§ **EXERCISE INSTRUCTIONS**
Tally up the lines in the material where the word "class" appears, then give the total and nothing else.

Segment Start: RAW DATA

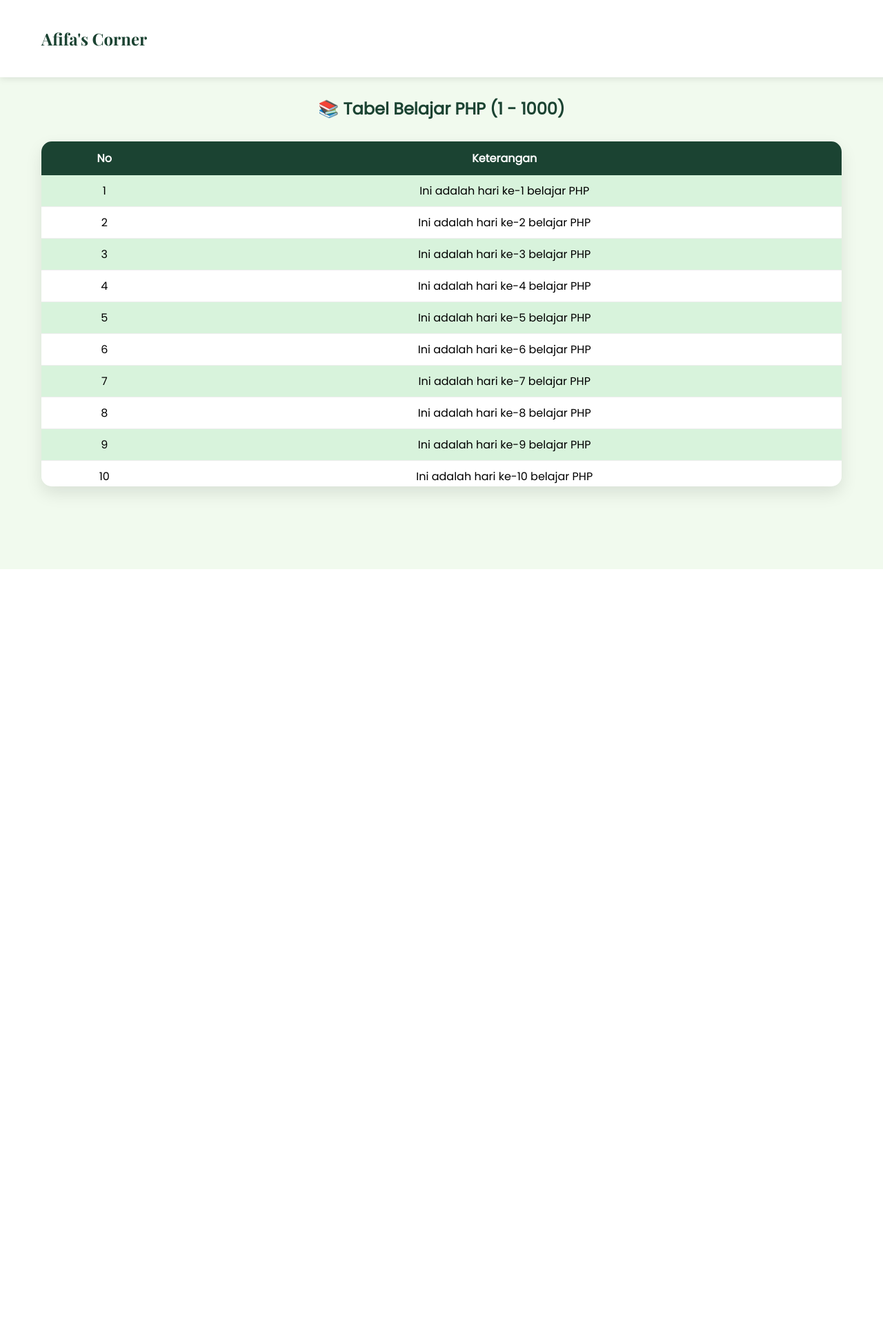
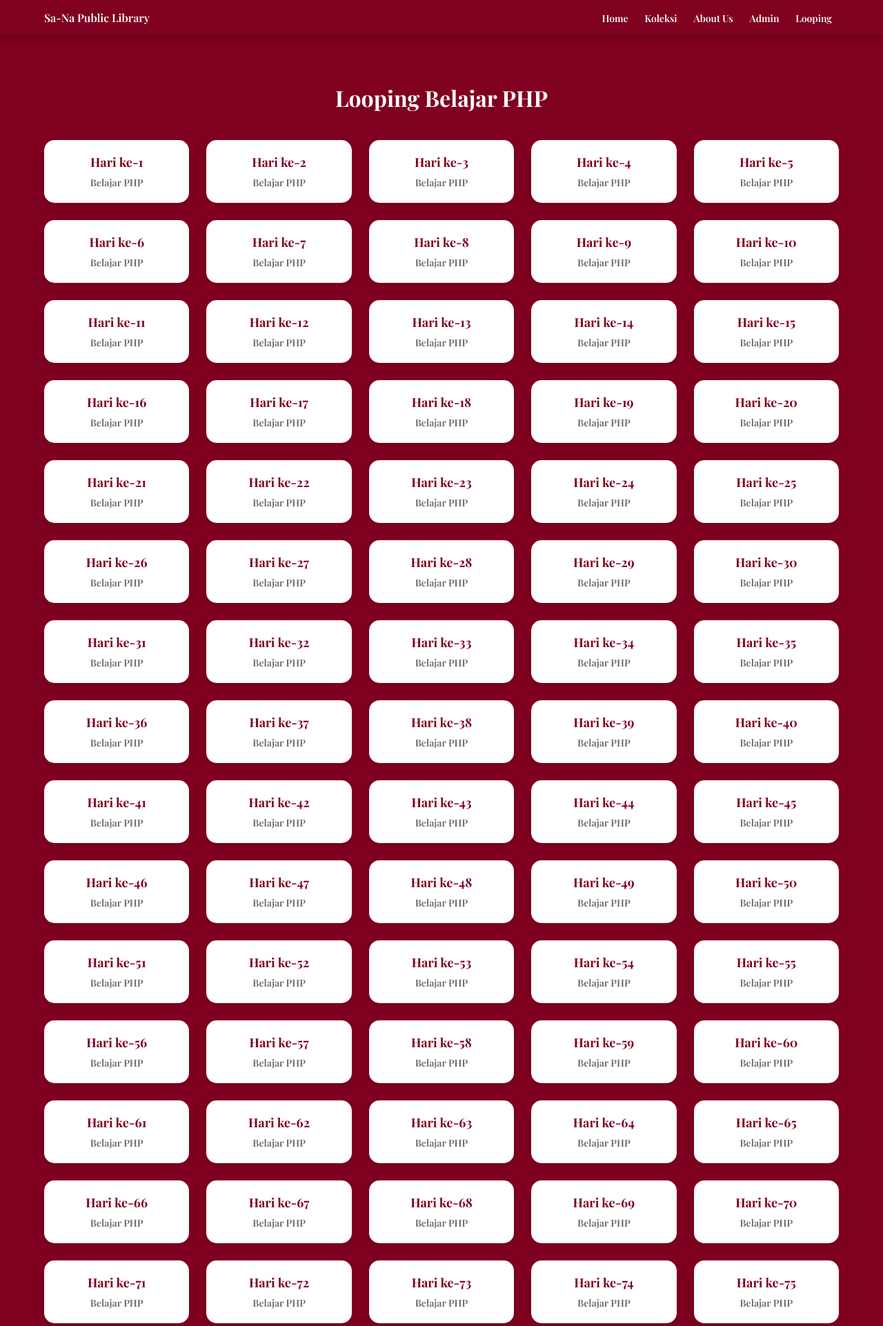
Before and after one commit to mariahafifahsb/mariahafifa.corner, a PHP site: page /looping.php in a window 1280 px wide. Shown: the top 1922 px of the page at 69% size. Before the commit the page ends 825 px from the top, so only its background shows below. Run offline with PHP 8.4, Linux system fonts and the light colour scheme.

Commit message:
Update looping.php

```diff
--- a/looping.php
+++ b/looping.php
@@ -2,119 +2,116 @@
 <html lang="id">
 <head>
     <meta charset="UTF-8">
-<meta name="viewport" content="width=device-width, initial-scale=1.0">
-<title>Looping Tabel - Afifa's Corner</title>
+    <title>Looping - Sa-Na Public Library</title>
 
-<link href="https://fonts.googleapis.com/css2?family=Playfair+Display:wght@700&family=Poppins&display=swap" rel="stylesheet">
+    <link href="https://fonts.googleapis.com/css2?family=Playfair+Display:wght@600;700;800&display=swap" rel="stylesheet">
 
     <style>
-:root{
-    --dark:#1b4332;
-    --mid:#2d6a4f;
-    --light:#d8f3dc;
+        *{margin:0;padding:0;box-sizing:border-box;}
+        body{
+            font-family:'Playfair Display', serif;
+            background:#fdfdfd;
         }
 
-body{
-    font-family:'Poppins',sans-serif;
-    background:#f1faee;
-    margin:0;
+        /* NAVBAR (COPY STYLE ASLI) */
+        .navbar{
+            position:fixed;top:0;width:100%;
+            display:flex;justify-content:space-between;align-items:center;
+            padding:15px 5%;background:#800020;z-index:1000;
+            box-shadow: 0 2px 10px rgba(0,0,0,0.3);
         }
 
-/* NAVBAR */
-nav{
-    position:fixed;
-    width:100%;
-    padding:20px 60px;
-    display:flex;
-    justify-content:space-between;
-    background:white;
-    box-shadow:0 2px 10px rgba(0,0,0,0.1);
+        .logo{color:white;font-weight:600;}
+
+        .nav-links a{
+            text-decoration:none;color:white;
+            margin:0 10px;font-size:14px;
+            transition:0.3s;
         }
+        .nav-links a:hover{opacity:0.7;}
 
-nav h2{
-    font-family:'Playfair Display',serif;
-    color:var(--dark);
-}
-
-/* CONTENT */
+        /* SECTION */
         .section{
-    padding:120px 60px;
+            padding:120px 5% 60px;
+            background:#800020;
+            min-height:100vh;
         }
 
         .section h2{
             text-align:center;
-    color:var(--dark);
-    margin-bottom:30px;
+            color:white;
+            font-size:32px;
+            margin-bottom:40px;
         }
 
-/* TABLE */
-.table-container{
-    max-height:500px;
-    overflow-y:auto;
-    border-radius:15px;
-    box-shadow:0 10px 25px rgba(0,0,0,0.1);
+        /* GRID (SEPERTI BOOK CARD) */
+        .grid{
+            display:grid;
+            grid-template-columns:repeat(auto-fit,minmax(200px,1fr));
+            gap:25px;
         }
 
-table{
-    width:100%;
-    border-collapse:collapse;
+        /* CARD */
+        .card{
             background:white;
+            padding:20px;
+            border-radius:15px;
+            text-align:center;
+            color:#333;
+            transition:0.3s;
+            box-shadow:0 5px 15px rgba(0,0,0,0.1);
         }
 
-th{
-    position:sticky;
-    top:0;
-    background:var(--dark);
-    color:white;
-    padding:12px;
+        /* HOVER ANIMATION 🔥 */
+        .card:hover{
+            transform:translateY(-10px) scale(1.03);
+            box-shadow:0 15px 35px rgba(0,0,0,0.3);
         }
 
-td{
-    padding:10px;
-    text-align:center;
-    border-bottom:1px solid #eee;
+        .card h3{
+            color:#800020;
+            font-size:18px;
+            margin-bottom:8px;
         }
 
-/* ZEBRA */
-tr:nth-child(even){
-    background:var(--light);
+        .card p{
+            font-size:14px;
+            color:#666;
         }
 
-/* HOVER */
-tr:hover{
-    background:#b7e4c7;
-}
     </style>
 </head>
-
 <body>
 
-<nav>
-    <h2>Afifa's Corner</h2>
+<!-- NAVBAR -->
+<nav class="navbar">
+    <div class="logo">Sa-Na Public Library</div>
+    <div class="nav-links">
+        <a href="index.php">Home</a>
+        <a href="index.php#collection">Koleksi</a>
+        <a href="index.php#about">About Us</a>
+        <a href="admin.html">Admin</a>
+        <a href="looping.php">Looping</a>
+    </div>
 </nav>
 
-<div class="section">
-    <h2>📚 Tabel Belajar PHP (1 - 1000)</h2>
+<!-- LOOPING SECTION -->
+<section class="section">
+    <h2>Looping Belajar PHP</h2>
 
-    <div class="table-container">
-        <table>
-            <tr>
-                <th>No</th>
-                <th>Keterangan</th>
-            </tr>
-
+    <div class="grid">
         <?php
         for ($i = 1; $i <= 1000; $i++) {
-                echo "<tr>
-                        <td>$i</td>
-                        <td>Ini adalah hari ke-$i belajar PHP</td>
-                      </tr>";
+            echo "
+            <div class='card'>
+                <h3>Hari ke-$i</h3>
+                <p>Belajar PHP</p>
+            </div>
+            ";
         }
         ?>
-
-        </table>
     </div>
-</div>
+</section>
 
 </body>
 </html>
```
Lines whose indentation alone changed are shown as unchanged.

Segment End: RAW DATA

§ **SOLUTION TO THE EXERCISE**
8